Input data section start

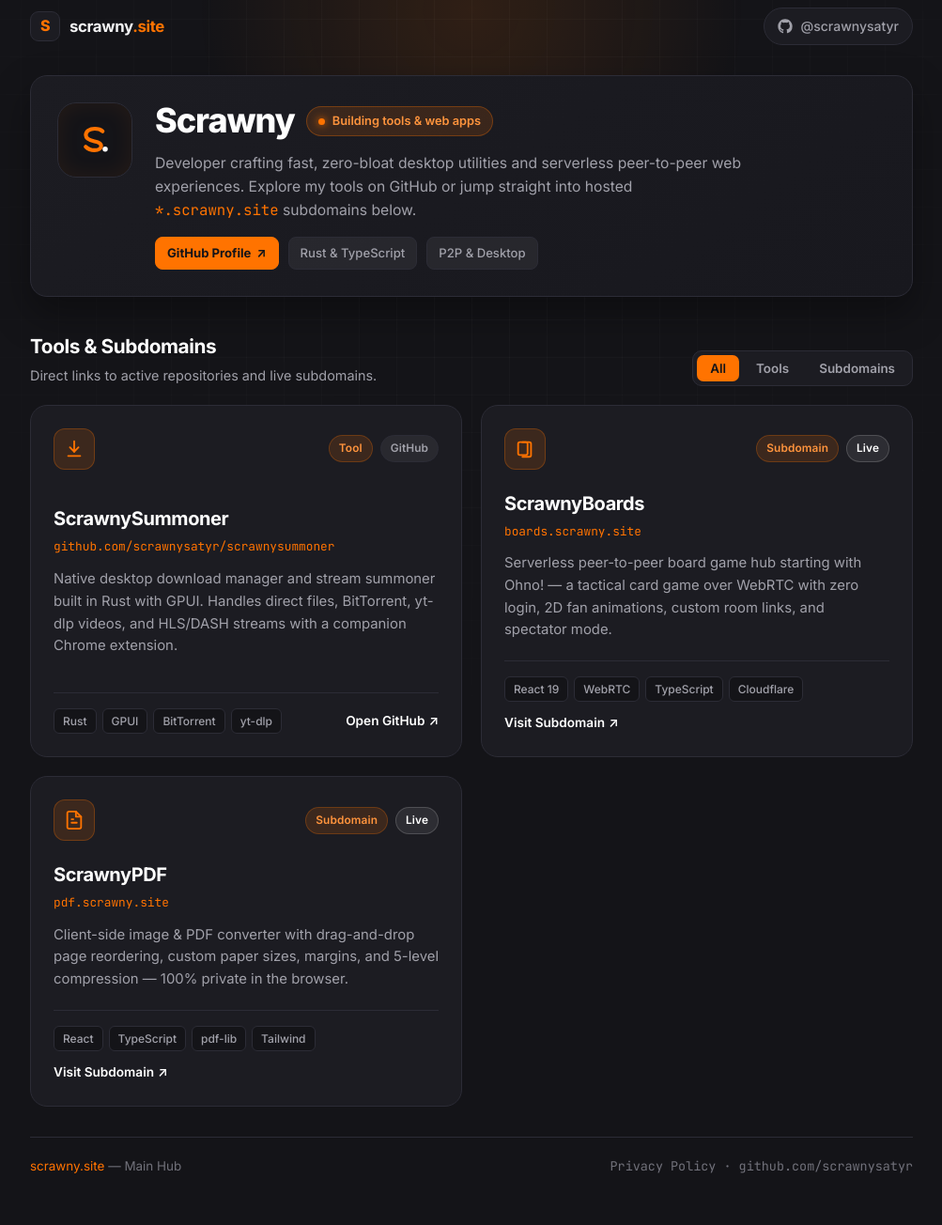
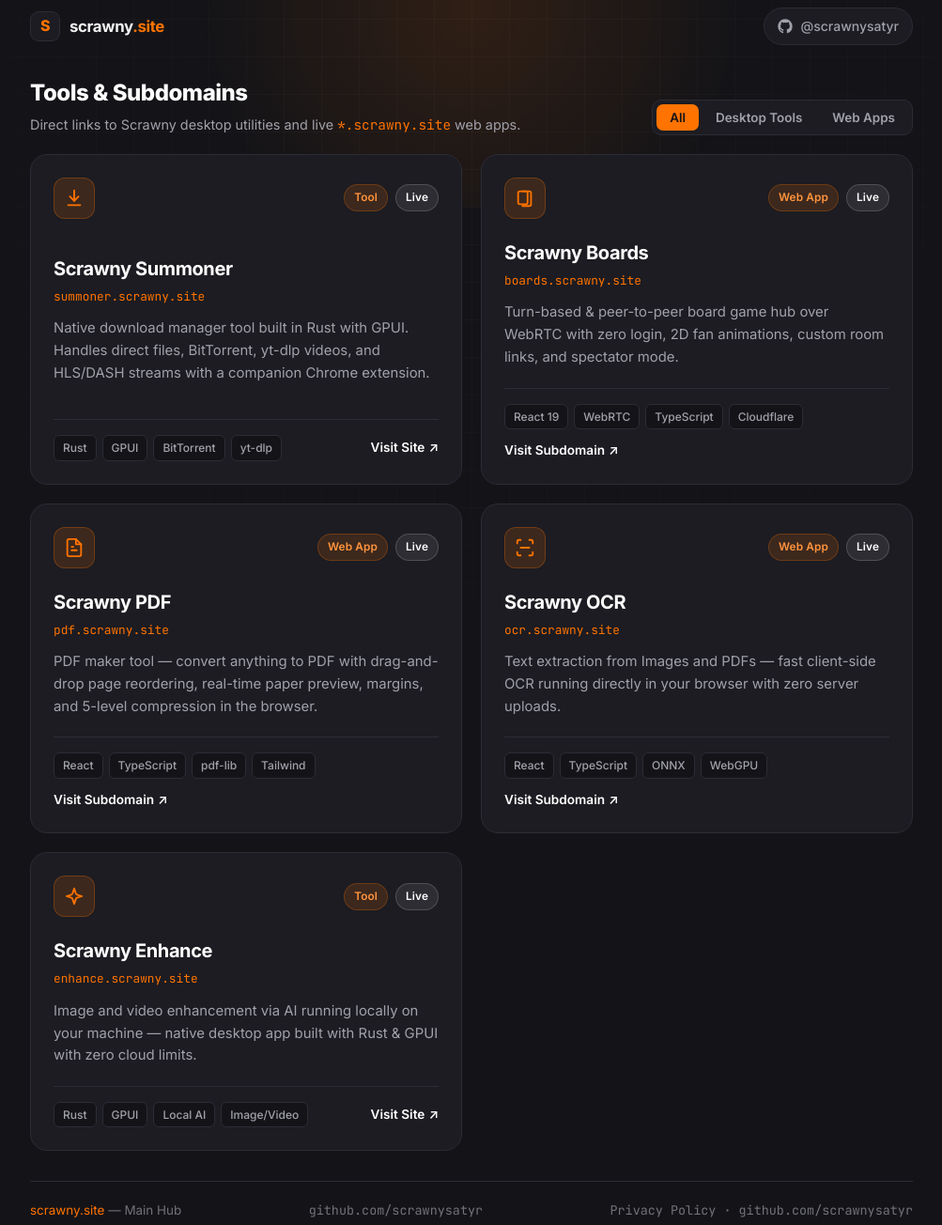
Before and after one commit to scrawnysatyr/ScrawnyMain, a plain HTML site: page index.html in a window 1280 px wide. Shown: the part 20-1324 px from the top of the page at 94% size, without its empty margins (138-1141 px from the left). Drawn offline with Linux system fonts and the light colour scheme.

Commit message:
Remove profile hero and display all 5 tool cards

```diff
--- a/index.html
+++ b/index.html
@@ -63,63 +63,21 @@
       </header>
 
       <main>
-        <section class="profile-card" aria-labelledby="profile-heading">
-          <div class="profile-avatar" aria-hidden="true">
-            <svg viewBox="0 0 64 64" width="44" height="44" fill="none">
-              <path
-                d="M44 18.5C41.2 15.8 36.8 14.5 31.8 14.5C23.6 14.5 18 18.6 18 24.4C18 30.2 23.2 32.5 31.4 34.1C38.4 35.5 41.8 37.1 41.8 41C41.8 45.1 37.7 47.8 31.4 47.8C25.9 47.8 21.3 45.8 17.8 42.4"
-                stroke="#ff7300"
-                stroke-width="6"
-                stroke-linecap="round"
-              />
-              <circle cx="48" cy="46" r="4" fill="#ffffff" />
-            </svg>
-          </div>
-
-          <div class="profile-body">
-            <div class="profile-title-row">
-              <h1 id="profile-heading">Scrawny</h1>
-              <span class="status-pill">
-                <span class="status-dot" aria-hidden="true"></span>
-                Building tools &amp; web apps
-              </span>
-            </div>
-            <p class="profile-bio">
-              Developer crafting fast, zero-bloat desktop utilities and serverless peer-to-peer web
-              experiences. Explore my tools on GitHub or jump straight into hosted
-              <span class="mono accent">*.scrawny.site</span> subdomains below.
-            </p>
-            <div class="profile-meta">
-              <a
-                class="meta-chip meta-chip-primary"
-                href="https://github.com/scrawnysatyr"
-                target="_blank"
-                rel="noopener noreferrer"
-              >
-                GitHub Profile
-                <span aria-hidden="true">&nearr;</span>
-              </a>
-              <span class="meta-chip">Rust &amp; TypeScript</span>
-              <span class="meta-chip">P2P &amp; Desktop</span>
-            </div>
-          </div>
-        </section>
-
         <section class="directory-section" aria-labelledby="directory-heading">
           <div class="section-header">
             <div>
-              <h2 id="directory-heading">Tools &amp; Subdomains</h2>
-              <p class="section-subtitle">Direct links to active repositories and live subdomains.</p>
+              <h1 id="directory-heading" style="font-size: 1.5rem; font-weight: 800; letter-spacing: -0.02em; color: #ffffff;">Tools &amp; Subdomains</h1>
+              <p class="section-subtitle">Direct links to Scrawny desktop utilities and live <span class="mono accent">*.scrawny.site</span> web apps.</p>
             </div>
             <div class="filter-bar" role="tablist" aria-label="Filter projects">
               <button class="filter-btn is-active" type="button" data-filter="all" role="tab" aria-selected="true">
                 All
               </button>
               <button class="filter-btn" type="button" data-filter="tool" role="tab" aria-selected="false">
-                Tools
+                Desktop Tools
               </button>
               <button class="filter-btn" type="button" data-filter="subdomain" role="tab" aria-selected="false">
-                Subdomains
+                Web Apps
               </button>
             </div>
           </div>
@@ -128,7 +86,7 @@
             <a
               class="project-card"
               data-category="tool"
-              href="https://github.com/scrawnysatyr/scrawnysummoner"
+              href="https://summoner.scrawny.site"
               target="_blank"
               rel="noopener noreferrer"
             >
@@ -142,17 +100,16 @@
                 </div>
                 <div class="card-badges">
                   <span class="badge badge-orange">Tool</span>
-                  <span class="badge badge-muted">GitHub</span>
+                  <span class="badge badge-live">Live</span>
                 </div>
               </div>
 
               <div class="card-content">
-                <h3>ScrawnySummoner</h3>
-                <p class="card-destination mono">github.com/scrawnysatyr/scrawnysummoner</p>
+                <h3>Scrawny Summoner</h3>
+                <p class="card-destination mono">summoner.scrawny.site</p>
                 <p class="card-description">
-                  Native desktop download manager and stream summoner built in Rust with GPUI.
-                  Handles direct files, BitTorrent, yt-dlp videos, and HLS/DASH streams with a
-                  companion Chrome extension.
+                  Native download manager tool built in Rust with GPUI. Handles direct files,
+                  BitTorrent, yt-dlp videos, and HLS/DASH streams with a companion Chrome extension.
                 </p>
               </div>
 
@@ -164,7 +121,7 @@
                   <li>yt-dlp</li>
                 </ul>
                 <span class="card-cta">
-                  Open GitHub <span aria-hidden="true">&nearr;</span>
+                  Visit Site <span aria-hidden="true">&nearr;</span>
                 </span>
               </div>
             </a>
@@ -184,18 +141,17 @@
                   </svg>
                 </div>
                 <div class="card-badges">
-                  <span class="badge badge-orange">Subdomain</span>
+                  <span class="badge badge-orange">Web App</span>
                   <span class="badge badge-live">Live</span>
                 </div>
               </div>
 
               <div class="card-content">
-                <h3>ScrawnyBoards</h3>
+                <h3>Scrawny Boards</h3>
                 <p class="card-destination mono">boards.scrawny.site</p>
                 <p class="card-description">
-                  Serverless peer-to-peer board game hub starting with Ohno! — a tactical card
-                  game over WebRTC with zero login, 2D fan animations, custom room links, and
-                  spectator mode.
+                  Turn-based &amp; peer-to-peer board game hub over WebRTC with zero login, 2D fan
+                  animations, custom room links, and spectator mode.
                 </p>
               </div>
 
@@ -229,17 +185,17 @@
                   </svg>
                 </div>
                 <div class="card-badges">
-                  <span class="badge badge-orange">Subdomain</span>
+                  <span class="badge badge-orange">Web App</span>
                   <span class="badge badge-live">Live</span>
                 </div>
               </div>
 
               <div class="card-content">
-                <h3>ScrawnyPDF</h3>
+                <h3>Scrawny PDF</h3>
                 <p class="card-destination mono">pdf.scrawny.site</p>
                 <p class="card-description">
-                  Client-side image &amp; PDF converter with drag-and-drop page reordering, custom
-                  paper sizes, margins, and 5-level compression — 100% private in the browser.
+                  PDF maker tool — convert anything to PDF with drag-and-drop page reordering,
+                  real-time paper preview, margins, and 5-level compression in the browser.
                 </p>
               </div>
 
@@ -255,12 +211,99 @@
                 </span>
               </div>
             </a>
+
+            <a
+              class="project-card"
+              data-category="subdomain"
+              href="https://ocr.scrawny.site"
+              target="_blank"
+              rel="noopener noreferrer"
+            >
+              <div class="card-top">
+                <div class="card-icon" aria-hidden="true">
+                  <svg viewBox="0 0 24 24" width="22" height="22" fill="none" stroke="currentColor" stroke-width="2" stroke-linecap="round" stroke-linejoin="round">
+                    <path d="M3 7V5a2 2 0 0 1 2-2h2" />
+                    <path d="M17 3h2a2 2 0 0 1 2 2v2" />
+                    <path d="M21 17v2a2 2 0 0 1-2 2h-2" />
+                    <path d="M7 21H5a2 2 0 0 1-2-2v-2" />
+                    <path d="M7 12h10" />
+                  </svg>
+                </div>
+                <div class="card-badges">
+                  <span class="badge badge-orange">Web App</span>
+                  <span class="badge badge-live">Live</span>
+                </div>
+              </div>
+
+              <div class="card-content">
+                <h3>Scrawny OCR</h3>
+                <p class="card-destination mono">ocr.scrawny.site</p>
+                <p class="card-description">
+                  Text extraction from Images and PDFs — fast client-side OCR running directly in
+                  your browser with zero server uploads.
+                </p>
+              </div>
+
+              <div class="card-footer">
+                <ul class="tech-list" aria-label="Technologies">
+                  <li>React</li>
+                  <li>TypeScript</li>
+                  <li>ONNX</li>
+                  <li>WebGPU</li>
+                </ul>
+                <span class="card-cta">
+                  Visit Subdomain <span aria-hidden="true">&nearr;</span>
+                </span>
+              </div>
+            </a>
+
+            <a
+              class="project-card"
+              data-category="tool"
+              href="https://enhance.scrawny.site"
+              target="_blank"
+              rel="noopener noreferrer"
+            >
+              <div class="card-top">
+                <div class="card-icon" aria-hidden="true">
+                  <svg viewBox="0 0 24 24" width="22" height="22" fill="none" stroke="currentColor" stroke-width="2" stroke-linecap="round" stroke-linejoin="round">
+                    <path d="m12 3-1.9 5.8a2 2 0 0 1-1.3 1.3L3 12l5.8 1.9a2 2 0 0 1 1.3 1.3L12 21l1.9-5.8a2 2 0 0 1 1.3-1.3L21 12l-5.8-1.9a2 2 0 0 1-1.3-1.3Z" />
+                  </svg>
+                </div>
+                <div class="card-badges">
+                  <span class="badge badge-orange">Tool</span>
+                  <span class="badge badge-live">Live</span>
+                </div>
+              </div>
+
+              <div class="card-content">
+                <h3>Scrawny Enhance</h3>
+                <p class="card-destination mono">enhance.scrawny.site</p>
+                <p class="card-description">
+                  Image and video enhancement via AI running locally on your machine — native
+                  desktop app built with Rust &amp; GPUI with zero cloud limits.
+                </p>
+              </div>
+
+              <div class="card-footer">
+                <ul class="tech-list" aria-label="Technologies">
+                  <li>Rust</li>
+                  <li>GPUI</li>
+                  <li>Local AI</li>
+                  <li>Image/Video</li>
+                </ul>
+                <span class="card-cta">
+                  Visit Site <span aria-hidden="true">&nearr;</span>
+                </span>
+              </div>
+            </a>
           </div>
         </section>
       </main>
 
       <footer class="site-footer">
         <span><span class="accent">scrawny.site</span> &mdash; Main Hub</span>
+        <span class="mono">github.com/scrawnysatyr</span>
         <span class="mono">
           <a href="./privacy.html" style="color: inherit; text-decoration: none;">Privacy Policy</a>
           &middot; github.com/scrawnysatyr
```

Input data section end

What needs to be done
Among the lines of the listing above, which ones hold "https"? Copy them.

Finished task
-                href="https://github.com/scrawnysatyr"
-              href="https://github.com/scrawnysatyr/scrawnysummoner"
+              href="https://summoner.scrawny.site"
+              href="https://ocr.scrawny.site"
+              href="https://enhance.scrawny.site"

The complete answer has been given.